ABOUT THIS TASK →
Could you find each line of the data below that contains the word "motion" and copy those lines?

(Web page edit records)
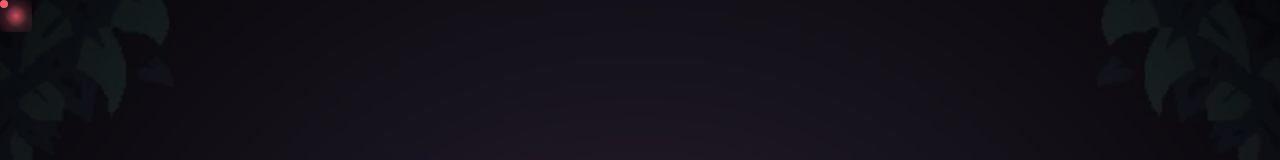
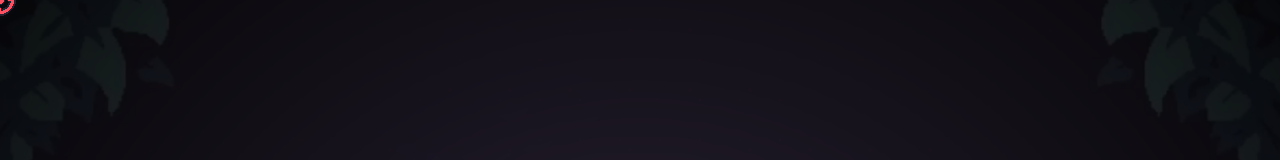
Before and after one commit to ali0083moi/ap-graphics-practice, a Next.js app: page / in a window 1280 px wide. Both pictures are taken after a click on the button "Learn More". Shown: the part 850-1010 px from the top of the page. Built offline with nearby package versions, Linux system fonts and the light colour scheme.

Commit message:
fix the cursor

```diff
--- a/src/app/globals.css
+++ b/src/app/globals.css
@@ -39,29 +39,6 @@
   ::-webkit-scrollbar-thumb {
     @apply bg-[#f85c70]/30 hover:bg-[#f85c70]/50 transition-colors;
   }
-}
-
-/* Custom Game Cursor */
-.custom-cursor {
-  @apply fixed w-8 h-8 pointer-events-none z-50 mix-blend-screen;
-  background: radial-gradient(
-    circle,
-    rgba(248, 92, 112, 0.8) 0%,
-    rgba(248, 92, 112, 0.2) 50%,
-    transparent 100%
-  );
-  transform: translate(-50%, -50%);
-  transition: width 0.1s, height 0.1s, opacity 0.1s;
-}
-
-.custom-cursor.clicking {
-  @apply w-6 h-6;
-  background: radial-gradient(
-    circle,
-    rgba(248, 92, 112, 1) 0%,
-    rgba(248, 92, 112, 0.4) 50%,
-    transparent 100%
-  );
 }
 
 /* Game UI Elements */
@@ -211,3 +188,13 @@
   @apply grid gap-6;
   grid-template-columns: repeat(auto-fit, minmax(280px, 1fr));
 }
+
+/* Remove old cursor styles */
+/* Custom Game Cursor */
+.custom-cursor {
+  display: none;
+}
+
+.custom-cursor.clicking {
+  display: none;
+}
--- a/src/components/CustomCursor.tsx
+++ b/src/components/CustomCursor.tsx
@@ -1,7 +1,8 @@
 "use client";
 
 import { useEffect, useState } from "react";
-import { motion } from "framer-motion";
+import { motion, AnimatePresence } from "framer-motion";
+import Image from "next/image";
 
 const CustomCursor = () => {
   const [position, setPosition] = useState({ x: 0, y: 0 });
@@ -36,37 +37,84 @@ const CustomCursor = () => {
 
   return (
     <>
+      {/* Game Cursor */}
       <motion.div
-        className={`custom-cursor ${isClicking ? "clicking" : ""}`}
+        className="fixed pointer-events-none z-50"
         animate={{
-          x: position.x,
-          y: position.y,
+          x: position.x - 16,
+          y: position.y - 16,
+          scale: isClicking ? 0.9 : 1,
           opacity: isVisible ? 1 : 0,
-          scale: isClicking ? 0.8 : 1,
-        }}
-        transition={{
-          type: "spring",
-          stiffness: 1000,
-          damping: 50,
-          mass: 0.1,
-        }}
-      />
-      <motion.div
-        className="fixed w-2 h-2 bg-[#f85c70] rounded-full pointer-events-none z-50"
-        animate={{
-          x: position.x,
-          y: position.y,
-          opacity: isVisible ? 1 : 0,
-          scale: isClicking ? 1.5 : 1,
         }}
         transition={{
           type: "spring",
           stiffness: 1500,
           damping: 50,
-          mass: 0.05,
+          mass: 0.2,
+        }}
+      >
+        <div className="relative w-8 h-8">
+          <Image
+            src="/images/Cursor.png"
+            alt="Cursor"
+            width={32}
+            height={32}
+            className="w-full h-full"
+            style={{ imageRendering: "pixelated" }}
+          />
+          <AnimatePresence>
+            {isClicking && (
+              <motion.div
+                className="absolute inset-0 rounded-full bg-[#f85c70] mix-blend-overlay"
+                initial={{ opacity: 0, scale: 0.5 }}
+                animate={{ opacity: 0.5, scale: 1 }}
+                exit={{ opacity: 0, scale: 1.2 }}
+                transition={{ duration: 0.2 }}
+              />
+            )}
+          </AnimatePresence>
+        </div>
+      </motion.div>
+
+      {/* Click Effect */}
+      <AnimatePresence>
+        {isClicking && (
+          <motion.div
+            className="fixed pointer-events-none z-40"
+            initial={{ scale: 0.5, opacity: 0.5 }}
+            animate={{ scale: 1.5, opacity: 0 }}
+            exit={{ scale: 2, opacity: 0 }}
+            transition={{ duration: 0.3, ease: "easeOut" }}
+            style={{
+              left: position.x,
+              top: position.y,
+              x: "-50%",
+              y: "-50%",
+            }}
+          >
+            <div className="w-8 h-8 rounded-full border-2 border-[#f85c70]" />
+          </motion.div>
+        )}
+      </AnimatePresence>
+
+      {/* Cursor Trail Effect */}
+      <motion.div
+        className="fixed w-1 h-1 rounded-full bg-[#f85c70]/30 pointer-events-none z-40 mix-blend-screen"
+        animate={{
+          x: position.x,
+          y: position.y,
+          scale: isClicking ? 2 : 1,
+          opacity: isVisible ? 1 : 0,
+        }}
+        transition={{
+          type: "spring",
+          stiffness: 2000,
+          damping: 50,
+          mass: 0.1,
         }}
         style={{
           transform: "translate(-50%, -50%)",
+          boxShadow: "0 0 10px rgba(248, 92, 112, 0.3)",
         }}
       />
     </>
```
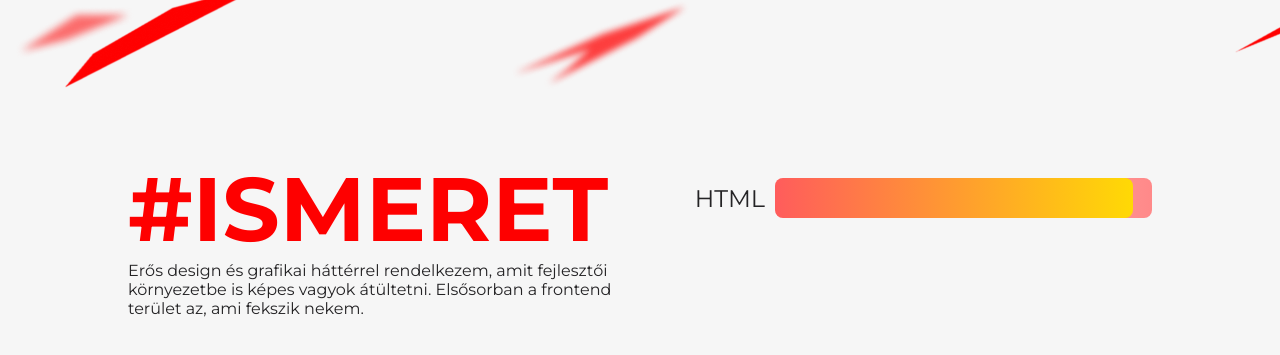
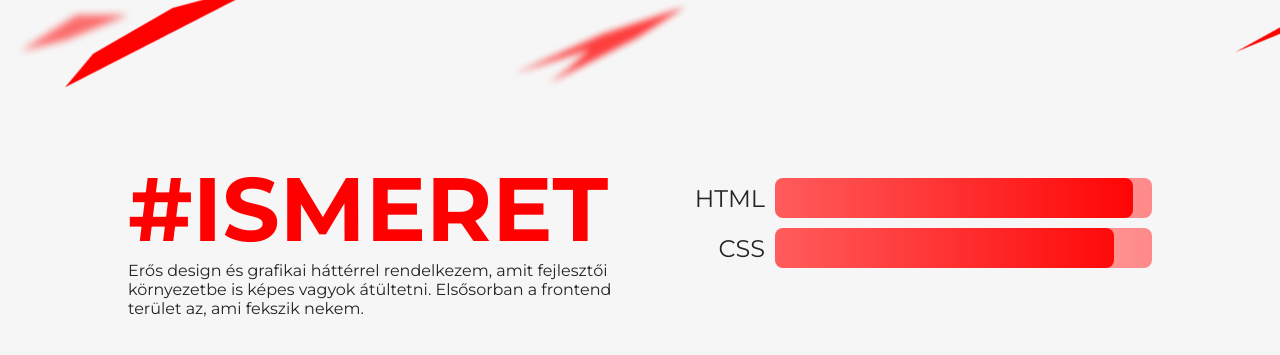
Before and after one commit to teremyalex/teremyalex.github.io, a plain HTML site: page index.html in a window 1280 px wide. Shown: the part 547-902 px from the top of the page. Drawn offline with nearby package versions, Linux system fonts and the light colour scheme.

Commit message:
Update index.html

```diff
--- a/index.html
+++ b/index.html
@@ -39,10 +39,17 @@
                     <p>Erős design és grafikai háttérrel rendelkezem, amit fejlesztői környezetbe is képes vagyok átültetni. Elsősorban a frontend terület az, ami fekszik nekem.</p>
                 </div>
                 <div style="width:50%;">
-                    <div style="display:flex; flex-wrap:wrap; align-items: center; justify-content: flex-end; gap: 10px;">
+                    <div style="display:flex; flex-wrap:wrap; align-items: center; justify-content: flex-end; gap: 10px; margin: 0 0 10px;">
                         <div style="font-size:24px;">HTML</div>
                         <div style="background: linear-gradient(90deg, #FFD8D8, #FF8989); max-width: 377px; width: 100%; height: 40px; border-radius: 8px;">
-                            <div style="background: linear-gradient(90deg, #FF5C5C, #FFE000); background-size:377px; max-width: 358px; width: 100%; height: 40px; border-radius: 8px;">
+                            <div style="background: linear-gradient(90deg, #FF5C5C, #FE0000); background-size:377px; max-width: calc(377px*0.95); width: 100%; height: 40px; border-radius: 8px;">
+                            </div>
+                        </div>
+                    </div>
+                    <div style="display:flex; flex-wrap:wrap; align-items: center; justify-content: flex-end; gap: 10px; margin: 0 0 10px;">
+                        <div style="font-size:24px;">CSS</div>
+                        <div style="background: linear-gradient(90deg, #FFD8D8, #FF8989); max-width: 377px; width: 100%; height: 40px; border-radius: 8px;">
+                            <div style="background: linear-gradient(90deg, #FF5C5C, #FE0000); background-size:377px; max-width: calc(377px*0.9); width: 100%; height: 40px; border-radius: 8px;">
                             </div>
                         </div>
                     </div>
```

EXERCISE RESULT →
-import { motion } from "framer-motion";
+import { motion, AnimatePresence } from "framer-motion";
       <motion.div
-      <motion.div
+              <motion.div
+      </motion.div>
+          <motion.div
+          </motion.div>
+      <motion.div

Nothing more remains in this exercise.